(Working data)

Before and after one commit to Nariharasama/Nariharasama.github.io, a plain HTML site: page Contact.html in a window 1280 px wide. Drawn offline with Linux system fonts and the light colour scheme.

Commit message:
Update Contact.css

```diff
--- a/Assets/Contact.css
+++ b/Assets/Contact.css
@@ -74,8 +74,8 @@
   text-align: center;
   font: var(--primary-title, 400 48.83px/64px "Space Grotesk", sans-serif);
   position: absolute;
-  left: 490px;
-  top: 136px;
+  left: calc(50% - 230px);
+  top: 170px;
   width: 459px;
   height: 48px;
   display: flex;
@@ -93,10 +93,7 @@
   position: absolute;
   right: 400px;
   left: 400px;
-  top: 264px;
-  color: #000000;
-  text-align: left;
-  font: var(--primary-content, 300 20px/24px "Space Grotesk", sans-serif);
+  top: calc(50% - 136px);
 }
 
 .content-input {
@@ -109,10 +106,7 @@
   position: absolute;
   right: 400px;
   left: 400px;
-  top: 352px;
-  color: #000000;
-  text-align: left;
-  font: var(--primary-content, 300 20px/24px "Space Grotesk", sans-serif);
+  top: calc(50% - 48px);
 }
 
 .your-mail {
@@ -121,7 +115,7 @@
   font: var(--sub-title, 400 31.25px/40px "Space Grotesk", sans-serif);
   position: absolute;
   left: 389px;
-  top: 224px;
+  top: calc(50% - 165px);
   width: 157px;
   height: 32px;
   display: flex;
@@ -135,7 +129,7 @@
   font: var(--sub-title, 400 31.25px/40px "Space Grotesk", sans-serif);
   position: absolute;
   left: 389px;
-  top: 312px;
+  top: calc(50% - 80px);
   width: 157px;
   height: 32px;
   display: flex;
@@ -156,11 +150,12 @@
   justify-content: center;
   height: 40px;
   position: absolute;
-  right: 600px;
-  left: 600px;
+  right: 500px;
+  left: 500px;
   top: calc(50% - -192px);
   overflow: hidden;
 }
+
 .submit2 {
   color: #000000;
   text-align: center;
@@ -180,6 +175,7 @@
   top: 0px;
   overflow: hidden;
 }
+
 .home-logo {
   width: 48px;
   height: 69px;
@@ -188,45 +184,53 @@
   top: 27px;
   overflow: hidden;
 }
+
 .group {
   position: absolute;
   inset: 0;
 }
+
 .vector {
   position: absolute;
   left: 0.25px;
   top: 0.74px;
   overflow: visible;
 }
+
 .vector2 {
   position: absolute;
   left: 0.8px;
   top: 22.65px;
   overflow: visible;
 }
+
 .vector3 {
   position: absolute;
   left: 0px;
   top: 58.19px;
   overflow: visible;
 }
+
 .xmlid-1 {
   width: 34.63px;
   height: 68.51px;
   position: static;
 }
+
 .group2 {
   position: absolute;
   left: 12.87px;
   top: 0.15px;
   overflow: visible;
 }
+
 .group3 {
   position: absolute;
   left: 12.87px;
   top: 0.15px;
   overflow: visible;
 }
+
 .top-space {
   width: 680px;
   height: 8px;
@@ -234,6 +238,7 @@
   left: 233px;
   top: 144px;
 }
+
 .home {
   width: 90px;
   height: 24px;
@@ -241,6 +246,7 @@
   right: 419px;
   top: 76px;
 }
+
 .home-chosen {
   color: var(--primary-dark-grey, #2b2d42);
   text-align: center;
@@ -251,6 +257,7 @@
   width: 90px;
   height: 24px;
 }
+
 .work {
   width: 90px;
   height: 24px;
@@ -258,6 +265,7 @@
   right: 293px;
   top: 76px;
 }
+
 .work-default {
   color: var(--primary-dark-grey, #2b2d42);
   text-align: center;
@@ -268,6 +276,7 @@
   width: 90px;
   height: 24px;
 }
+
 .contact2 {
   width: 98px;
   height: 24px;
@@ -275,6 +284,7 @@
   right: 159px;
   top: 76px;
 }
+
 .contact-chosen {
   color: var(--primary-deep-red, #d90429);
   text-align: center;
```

(End Working data)

| Directions for this task |
The full listing above should be restated word for word.

| Written answer |
Before and after one commit to Nariharasama/Nariharasama.github.io, a plain HTML site: page Contact.html in a window 1280 px wide. Drawn offline with Linux system fonts and the light colour scheme.

Commit message:
Update Contact.css

```diff
--- a/Assets/Contact.css
+++ b/Assets/Contact.css
@@ -74,8 +74,8 @@
   text-align: center;
   font: var(--primary-title, 400 48.83px/64px "Space Grotesk", sans-serif);
   position: absolute;
-  left: 490px;
-  top: 136px;
+  left: calc(50% - 230px);
+  top: 170px;
   width: 459px;
   height: 48px;
   display: flex;
@@ -93,10 +93,7 @@
   position: absolute;
   right: 400px;
   left: 400px;
-  top: 264px;
-  color: #000000;
-  text-align: left;
-  font: var(--primary-content, 300 20px/24px "Space Grotesk", sans-serif);
+  top: calc(50% - 136px);
 }
 
 .content-input {
@@ -109,10 +106,7 @@
   position: absolute;
   right: 400px;
   left: 400px;
-  top: 352px;
-  color: #000000;
-  text-align: left;
-  font: var(--primary-content, 300 20px/24px "Space Grotesk", sans-serif);
+  top: calc(50% - 48px);
 }
 
 .your-mail {
@@ -121,7 +115,7 @@
   font: var(--sub-title, 400 31.25px/40px "Space Grotesk", sans-serif);
   position: absolute;
   left: 389px;
-  top: 224px;
+  top: calc(50% - 165px);
   width: 157px;
   height: 32px;
   display: flex;
@@ -135,7 +129,7 @@
   font: var(--sub-title, 400 31.25px/40px "Space Grotesk", sans-serif);
   position: absolute;
   left: 389px;
-  top: 312px;
+  top: calc(50% - 80px);
   width: 157px;
   height: 32px;
   display: flex;
@@ -156,11 +150,12 @@
   justify-content: center;
   height: 40px;
   position: absolute;
-  right: 600px;
-  left: 600px;
+  right: 500px;
+  left: 500px;
   top: calc(50% - -192px);
   overflow: hidden;
 }
+
 .submit2 {
   color: #000000;
   text-align: center;
@@ -180,6 +175,7 @@
   top: 0px;
   overflow: hidden;
 }
+
 .home-logo {
   width: 48px;
   height: 69px;
@@ -188,45 +184,53 @@
   top: 27px;
   overflow: hidden;
 }
+
 .group {
   position: absolute;
   inset: 0;
 }
+
 .vector {
   position: absolute;
   left: 0.25px;
   top: 0.74px;
   overflow: visible;
 }
+
 .vector2 {
   position: absolute;
   left: 0.8px;
   top: 22.65px;
   overflow: visible;
 }
+
 .vector3 {
   position: absolute;
   left: 0px;
   top: 58.19px;
   overflow: visible;
 }
+
 .xmlid-1 {
   width: 34.63px;
   height: 68.51px;
   position: static;
 }
+
 .group2 {
   position: absolute;
   left: 12.87px;
   top: 0.15px;
   overflow: visible;
 }
+
 .group3 {
   position: absolute;
   left: 12.87px;
   top: 0.15px;
   overflow: visible;
 }
+
 .top-space {
   width: 680px;
   height: 8px;
@@ -234,6 +238,7 @@
   left: 233px;
   top: 144px;
 }
+
 .home {
   width: 90px;
   height: 24px;
@@ -241,6 +246,7 @@
   right: 419px;
   top: 76px;
 }
+
 .home-chosen {
   color: var(--primary-dark-grey, #2b2d42);
   text-align: center;
@@ -251,6 +257,7 @@
   width: 90px;
   height: 24px;
 }
+
 .work {
   width: 90px;
   height: 24px;
@@ -258,6 +265,7 @@
   right: 293px;
   top: 76px;
 }
+
 .work-default {
   color: var(--primary-dark-grey, #2b2d42);
   text-align: center;
@@ -268,6 +276,7 @@
   width: 90px;
   height: 24px;
 }
+
 .contact2 {
   width: 98px;
   height: 24px;
@@ -275,6 +284,7 @@
   right: 159px;
   top: 76px;
 }
+
 .contact-chosen {
   color: var(--primary-deep-red, #d90429);
   text-align: center;
```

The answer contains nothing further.